"Current inventories are at record levels, so we're seeing supply and demand balancing out," said Sudeep Suman, a director at the consulting firm AlixPartners. "Preparing for it softened the effect."
Still, volatility is increasingly the norm in the resin market. An ongoing pandemic continues to drive up demand for drinking straws, plastic containers, face shields, medical supplies and more. Stockpiling and preparation can only do so much.
Challenges in the resin supply chain
Water bottlers face a double whammy when it comes to key resins like PET. The clear, lightweight plastic is commonly used in food and beverage packaging.
The material became more expensive after a tax on imported resins was reinstated last year.
Duties on PET from China are now set at $1.80 for each $1 of imported goods, said Joe Doss, president and CEO of the International Bottled Water Association. And they're not just more expensive but also harder to get.
"Our members have products sitting on boats," Doss said.
Water bottlers have been responding to PET pricing volatility by trying to use less of it, a practice that’s leading to lighter bottles. Still, they’re seeing prices from domestic producers increase and are having to contend with partial deliveries, Doss said.
Resin is also a common material in paint, used to bind particles to one another and to the surface painted.

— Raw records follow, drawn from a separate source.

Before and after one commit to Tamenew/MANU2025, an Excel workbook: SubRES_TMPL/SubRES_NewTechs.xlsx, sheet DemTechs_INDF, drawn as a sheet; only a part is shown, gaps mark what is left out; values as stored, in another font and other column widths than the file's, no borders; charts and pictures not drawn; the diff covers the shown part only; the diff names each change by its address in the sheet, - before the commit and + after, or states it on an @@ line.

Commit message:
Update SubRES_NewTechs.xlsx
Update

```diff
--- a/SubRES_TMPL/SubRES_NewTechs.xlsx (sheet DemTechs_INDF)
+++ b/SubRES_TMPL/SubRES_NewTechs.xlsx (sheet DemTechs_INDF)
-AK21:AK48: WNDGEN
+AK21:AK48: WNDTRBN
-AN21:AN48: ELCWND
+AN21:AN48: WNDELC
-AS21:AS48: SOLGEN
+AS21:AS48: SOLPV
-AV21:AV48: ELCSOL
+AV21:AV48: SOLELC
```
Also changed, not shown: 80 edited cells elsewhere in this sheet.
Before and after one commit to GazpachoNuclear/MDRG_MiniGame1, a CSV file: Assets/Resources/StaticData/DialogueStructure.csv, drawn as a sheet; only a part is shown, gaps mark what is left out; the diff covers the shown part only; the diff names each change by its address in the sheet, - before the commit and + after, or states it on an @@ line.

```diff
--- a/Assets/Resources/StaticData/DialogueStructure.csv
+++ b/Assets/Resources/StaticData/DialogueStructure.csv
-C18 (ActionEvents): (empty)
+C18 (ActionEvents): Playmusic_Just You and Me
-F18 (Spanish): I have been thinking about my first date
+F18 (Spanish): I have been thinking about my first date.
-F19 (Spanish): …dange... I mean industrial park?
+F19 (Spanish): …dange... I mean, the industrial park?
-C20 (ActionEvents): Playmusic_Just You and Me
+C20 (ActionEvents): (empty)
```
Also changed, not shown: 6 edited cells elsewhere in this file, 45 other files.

As winter and tropical storms disrupted production, Sherwin-Williams lowered its sales and earnings expectations for the year in late September, citing the effects of Hurricane Ida.
"Our suppliers are now reporting that the impacts of Hurricane Ida are more severe and will be longer lasting than initially thought. Production of several key resins, additives and solvents, expected to resume by late September, has been pushed out," the company's CEO John G. Morikis said in a press release.
The company said it would purchase a specialty polymers manufacturer to bolster its internal resin manufacturing capacity.
"We see the opportunity to add millions of pounds of additional capacity to its footprint in the near term with relatively minimal investment," Morikis said.
A 'breath of fresh air' for resin buyers
The automotive industry is among the largest users of resins. A shortage of semiconductors that has slowed down automotive production lines provided some relief that Suman said could lead to downward pressure on resin prices.
"It could be a little breath of fresh air for resin users," he said.
And other bits of welcome news are emerging for businesses reliant on resins. Commodity grade resin supply availability has improved, and spot prices for polyethylene and polypropylene — two of the most commonly used resins — have slowly been declining, according to The Plastics Exchange, a marketplace for buying and selling commodity grade resins.
"We're seeing supply and demand balancing out."
Director at AlixPartners
Polyethylene plants knocked offline in Texas — home to 85% of U.S. polyethylene production — after Hurricane Nicholas made landfall in September are coming back online. Meanwhile, facilities whose production schedules were significantly disrupted by Hurricane Ida's landfall in Louisiana in late August also are seeing their production capacity return.
But hurricanes continue to pose a threat to manufacturers largely based along the Gulf Coast in Texas and Louisiana. And even when hurricane season passes, winter brings the threat of more storms.
Suman expects resin supplies to remain tight through the winter and into 2022.
"We're not out of the woods yet," Suman said. "Winter is coming."
This story was first published in Supply Chain Dive's Procurement Weekly newsletter. Sign up here.